The uploaded file can now be accessed from your browsers using a path such as “/uploads/1-profile.jpg”. In practice, there are other concerns you want to handle when uploading files, such validating extensions, encoding names and so on. Many times, using a library that already handles such cases, is prefered.

Finally, notice that when there is no data from the file input, we get neither the “photo” key nor a Plug.Upload struct. Here are the user_params from the log.

%{"bio" => "Guitarist", "email" => "dweezil@example.com", "name" => "Dweezil Zappa", "number_of_pets" => "3"}

Configuring upload limits

The conversion from the data being sent by the form to an actual Plug.Upload is done by the Plug.Parsers plug which we can find inside HelloWeb.Endpoint:

plug Plug.Parsers,
  parsers: [:urlencoded, :multipart, :json],
  pass: ["*/*"],
  json_decoder: Poison

Besides the options above, Plug.Parsers accepts other options to control data upload:

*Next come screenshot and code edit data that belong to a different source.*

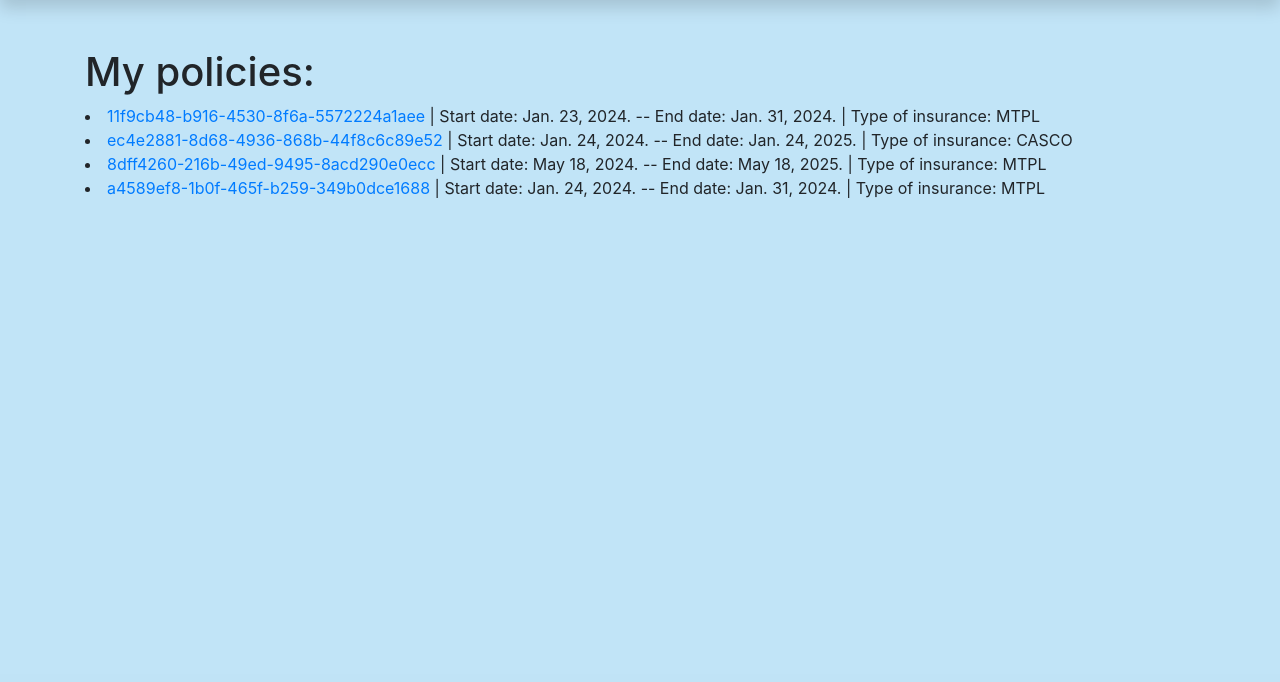
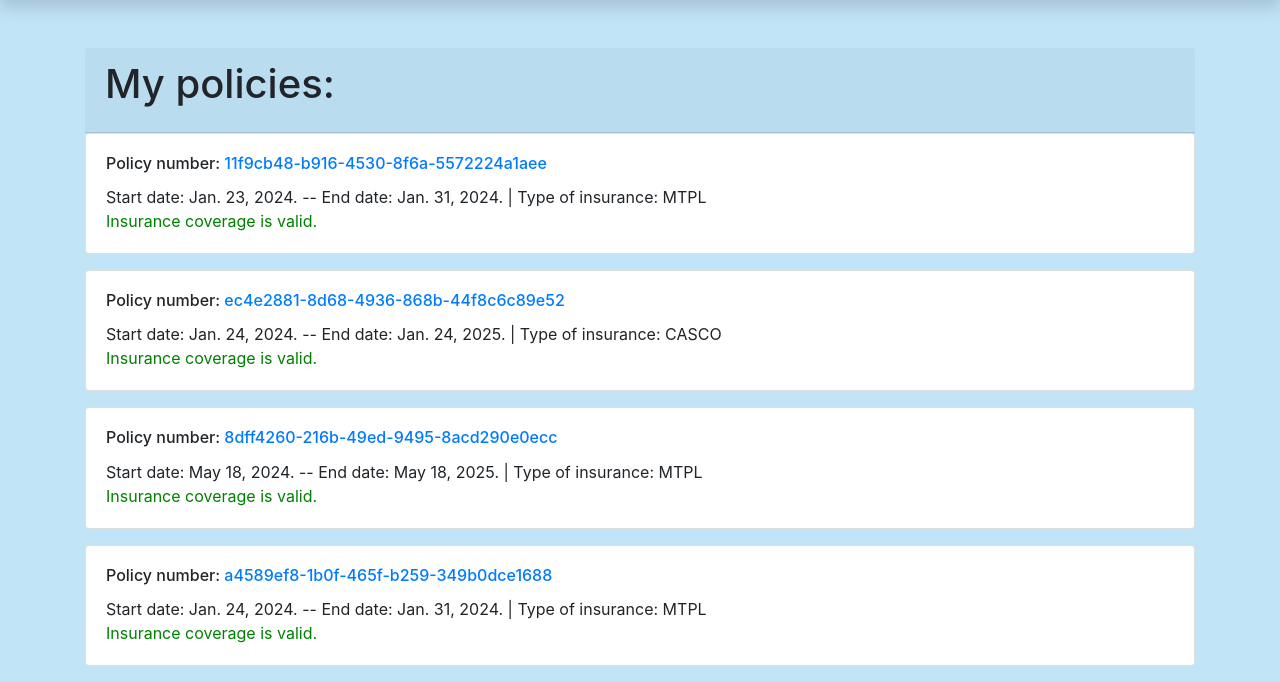
Before and after one commit to saulius-p/django_insurance, a Django app: page /insurance/my-policies/ in a window 1280 px wide. Shown: the part 126-808 px from the top of the page. Before the commit the page ends 324 px from the top, so only its background shows below. Run offline with Django 4.2, Linux system fonts and the light colour scheme; a user stored in the database is signed in; data comes from the database, SQL or seed files in the repository; some libraries are stand-ins or nearby versions.

Commit message:
5th commit. User policies template is remade using card style.

```diff
--- a/insurance/templates/user_policies.html
+++ b/insurance/templates/user_policies.html
@@ -1,17 +1,30 @@
 {% extends "base.html" %}
 
 {% block content %}
-<h1>My policies:</h1>
+<div class="card-header">
+    <h1 class="card-title">My policies:</h1>
+</div>
 {# <img class="rounded-circle" src="{{ user.profile.picture.url}}" width="20px" height="30px"/> #}
 {% if policies_list %}
-    {% for policy in policies_list %}
-        <li><a href="{% url 'policy-one' policy.policy_number %}">
-            {{ policy.policy_number }} </a>
-            | Start date: {{policy.start_date}}. -- End date: {{policy.end_date}}.
+{% for policy in policies_list %}
+    <div class="card mb-3">
+        <div class="card-body">
+            <h6 class="card-title">Policy number: <a href="{% url 'policy-one' policy.policy_number %}">
+                {{ policy.policy_number }}</a>
+            </h6>
+            <p class="card-text">Start date: {{policy.start_date}}. -- End date: {{policy.end_date}}.
             | Type of insurance: {{ policy.policy_type }}
-        </li>
-    {% endfor %}
+            <br>
+            {% if policy.end_date < today %}
+            <span style="color:red;">The insurance policy is no longer valid.</span>
+            {% else %}
+            <span style="color:green;">Insurance coverage is valid.</span>
+            {% endif %}
+            </p>
+        </div>
+    </div>
+{% endfor %}
 {% else %}
-    <p>You do not have insurance policies in our company.</p>
+<p>You do not have insurance policies in our company.</p>
 {% endif %}
 {% endblock %}
```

  • :length - sets the max body length to read, defaults to 8_000_000 bytes
  • :read_length - set the amount of bytes to read at one time, defaults to 1_000_000 bytes
  • :read_timeout - set the timeout for each chunk received, defaults to 15_000 ms

The first option configures the maximum data allowed. The remaining ones configure how much data we expect to read and its frequency. If the client cannot push data fast enough, the connection will be terminated. Phoenix ships with reasonable defaults but you may want to customize it under special circumstances, for example, if you are expecting really slow clients to send large chunks of data.

It is also worth pointing out those limits are important as a security mechanism. For example, if we don’t set a limit for data upload, attackers could open up thousands of connections to your application and send one byte every 2 minutes, which would take very long to complete while using up all connections to your server. The limits above expect at least a reasonable amount of progress, making attackers’ lives a bit harder.